## Task objective
Could you copy each line of the entries that contains "HOLD"?

═══ Given information

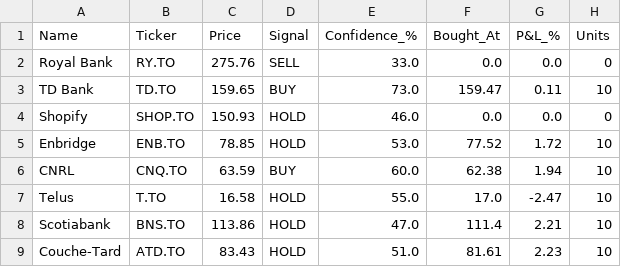
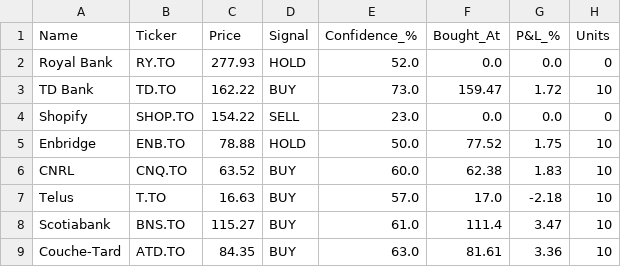
Before and after one commit to kdk1996/tsx-trading-bot, a CSV file: trades.csv, drawn as a sheet.

```diff
--- a/trades.csv
+++ b/trades.csv
@@ -1,9 +1,9 @@
 Name,Ticker,Price,Signal,Confidence_%,Bought_At,P&L_%,Units
-Royal Bank,RY.TO,275.76,SELL,33.0,0.0,0.0,0
-TD Bank,TD.TO,159.65,BUY,73.0,159.47,0.11,10
-Shopify,SHOP.TO,150.93,HOLD,46.0,0.0,0.0,0
-Enbridge,ENB.TO,78.85,HOLD,53.0,77.52,1.72,10
-CNRL,CNQ.TO,63.59,BUY,60.0,62.38,1.94,10
-Telus,T.TO,16.58,HOLD,55.0,17.0,-2.47,10
-Scotiabank,BNS.TO,113.86,HOLD,47.0,111.4,2.21,10
-Couche-Tard,ATD.TO,83.43,HOLD,51.0,81.61,2.23,10
+Royal Bank,RY.TO,277.93,HOLD,52.0,0.0,0.0,0
+TD Bank,TD.TO,162.22,BUY,73.0,159.47,1.72,10
+Shopify,SHOP.TO,154.22,SELL,23.0,0.0,0.0,0
+Enbridge,ENB.TO,78.88,HOLD,50.0,77.52,1.75,10
+CNRL,CNQ.TO,63.52,BUY,60.0,62.38,1.83,10
+Telus,T.TO,16.63,BUY,57.0,17.0,-2.18,10
+Scotiabank,BNS.TO,115.27,BUY,61.0,111.4,3.47,10
+Couche-Tard,ATD.TO,84.35,BUY,63.0,81.61,3.36,10
```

══════

## Result of the task
-Shopify,SHOP.TO,150.93,HOLD,46.0,0.0,0.0,0
-Enbridge,ENB.TO,78.85,HOLD,53.0,77.52,1.72,10
-Telus,T.TO,16.58,HOLD,55.0,17.0,-2.47,10
-Scotiabank,BNS.TO,113.86,HOLD,47.0,111.4,2.21,10
-Couche-Tard,ATD.TO,83.43,HOLD,51.0,81.61,2.23,10
+Royal Bank,RY.TO,277.93,HOLD,52.0,0.0,0.0,0
+Enbridge,ENB.TO,78.88,HOLD,50.0,77.52,1.75,10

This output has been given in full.